But there was never a word or a clue. My mother said that Mandy had been an angel come straight from Heaven, and God wanted her back. The completeness with which she disappeared made it easy to believe she’d ascended straight to Heaven from the corner of Twenty-Third and First. I curled up on my mother’s lap and cried. She stroked my hair and my arms and my back and I buried my face in her chest and cried into her loving warmth for the first time in years, and the last time ever. My father sat beside us. He rested his head on her shoulder and she rested her head on his, and he kept his hand over the hand I used to clutch my mother’s arm.
Later I began to fear losing my friendship necklace. It was in the shape of half a heart and read “Be Fri.” She wore “st ends.” This was the last tie I had to her, and I couldn’t bear the thought of the chain snapping, or some guy yanking it away for the modest amount of gold it contained, so I took it off one day and put it in a box, and over time the box moved from my nightstand to my dresser to a bookshelf.
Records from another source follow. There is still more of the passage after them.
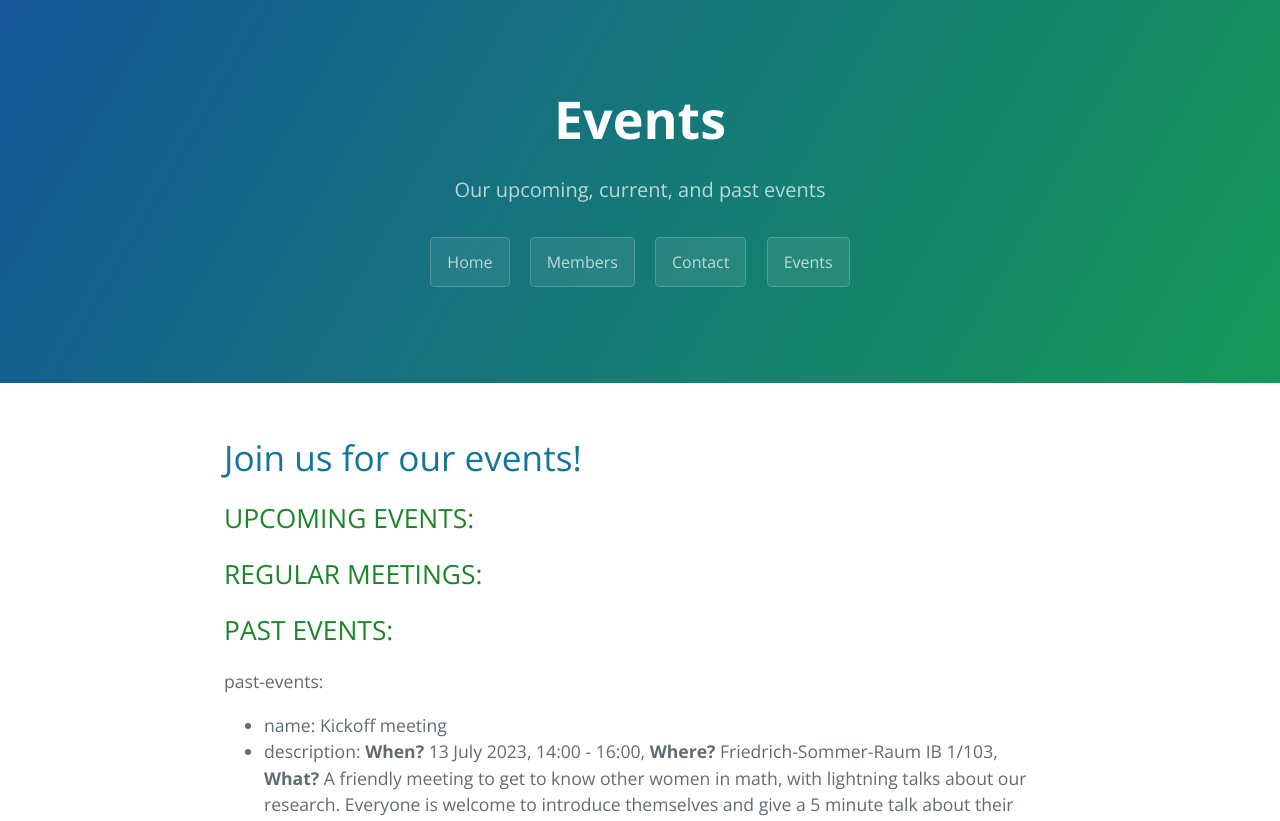
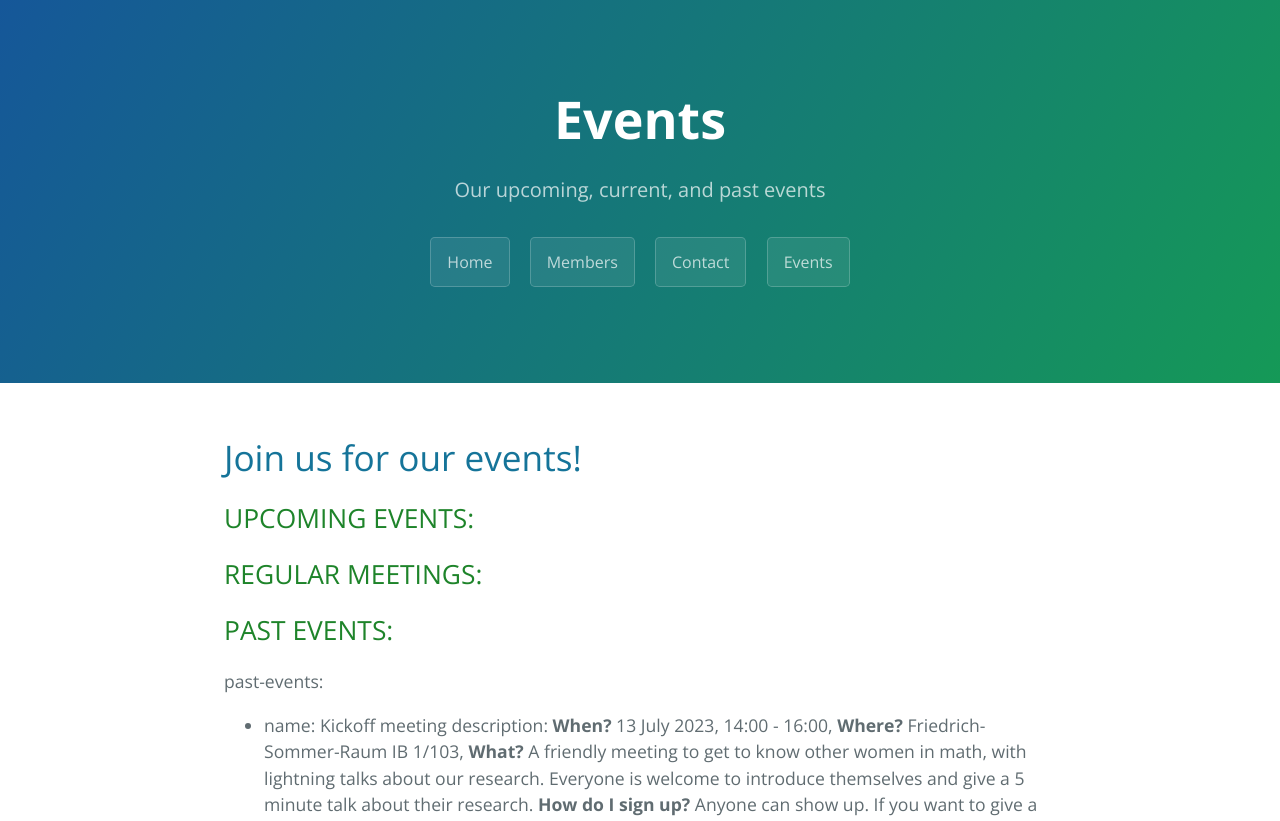
Before and after one commit to rub-wim/rub-wim.github.io, a Jekyll site: the page built from events.md, in a window 1280 px wide. Shown: the top 821 px of the page. Built offline with Jekyll 4.4.1, drawn with Linux system fonts in a browser that asks for light colours.

```diff
--- a/events.md
+++ b/events.md
@@ -29,7 +29,7 @@ description: Our upcoming, current, and past events
 ## PAST EVENTS:
 past-events:
 - name: Kickoff meeting
-- description: **When?** 13 July 2023, 14:00 - 16:00, **Where?** Friedrich-Sommer-Raum IB 1/103, **What?** A friendly meeting to get to know other women in math, with lightning talks about our research.
+  description: **When?** 13 July 2023, 14:00 - 16:00, **Where?** Friedrich-Sommer-Raum IB 1/103, **What?** A friendly meeting to get to know other women in math, with lightning talks about our research.
 Everyone is welcome to introduce themselves and give a 5 minute talk about their research.
 **How do I sign up?** Anyone can show up. If you want to give a lightning talk, email the organizers by July 10.
 
```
When we moved to Mercer Street in the tenth grade it moved to a drawer, and it didn’t follow me to college. I had assumed once that Mandy and I would raise our families together on Twenty-Second Street in adjoining apartments; we had discussed this at great length. Now I live on East Eighty-Fourth, my husband only barely knows her name, and my sons–who I had believed once would know her and love her as a second mother–have never even heard mention of her. I don’t even know if I’m more protective of them because of Mandy or because times have changed and even though the city today is safer than it has ever been in its long and storied history, all parents now keep their children close. Mandy today would never be allowed to walk two blocks alone in broad daylight on a busy street. Maybe that’s because too many of us have stories of friends that never made it into the paper but that bind us all as an unspoken collective memory. Maybe it’s because we’re always fighting the last war.
The details I’ve left out are the details I don’t remember. What exactly did we talk about? Why was she so funny? What did she actually look like? She isn’t real to me anymore. Maybe she never was. A beautiful girl is an illusion. She is as bound to this world as the rest of us. Perhaps more so, as her beauty can blind those around her to the fact that she is human, and mortal, and as precious as fragile as any of us. She is not a totem, she is a girl, and if she is beautiful it is because all girls are beautiful, each in her own way. The attention can spoil her, or confuse her, or punish her. Or not affect her at all, if she overcomes her beauty and become something more. Her beauty is a lie, because she will grow up and stop being a girl, but continue being herself all the same.
I miss her. Mandy Everett was the most beautiful seventh grader in Manhattan and possibly all of New York City. The world was open to her in ways that it wasn’t open to all of us. When she was gone we soldiered on in the drabness of her absence, though it didn’t feel courageous or disciplined at all to keep going. We just did, until it faded away and all that remained were the memories of totems and the echoes of love.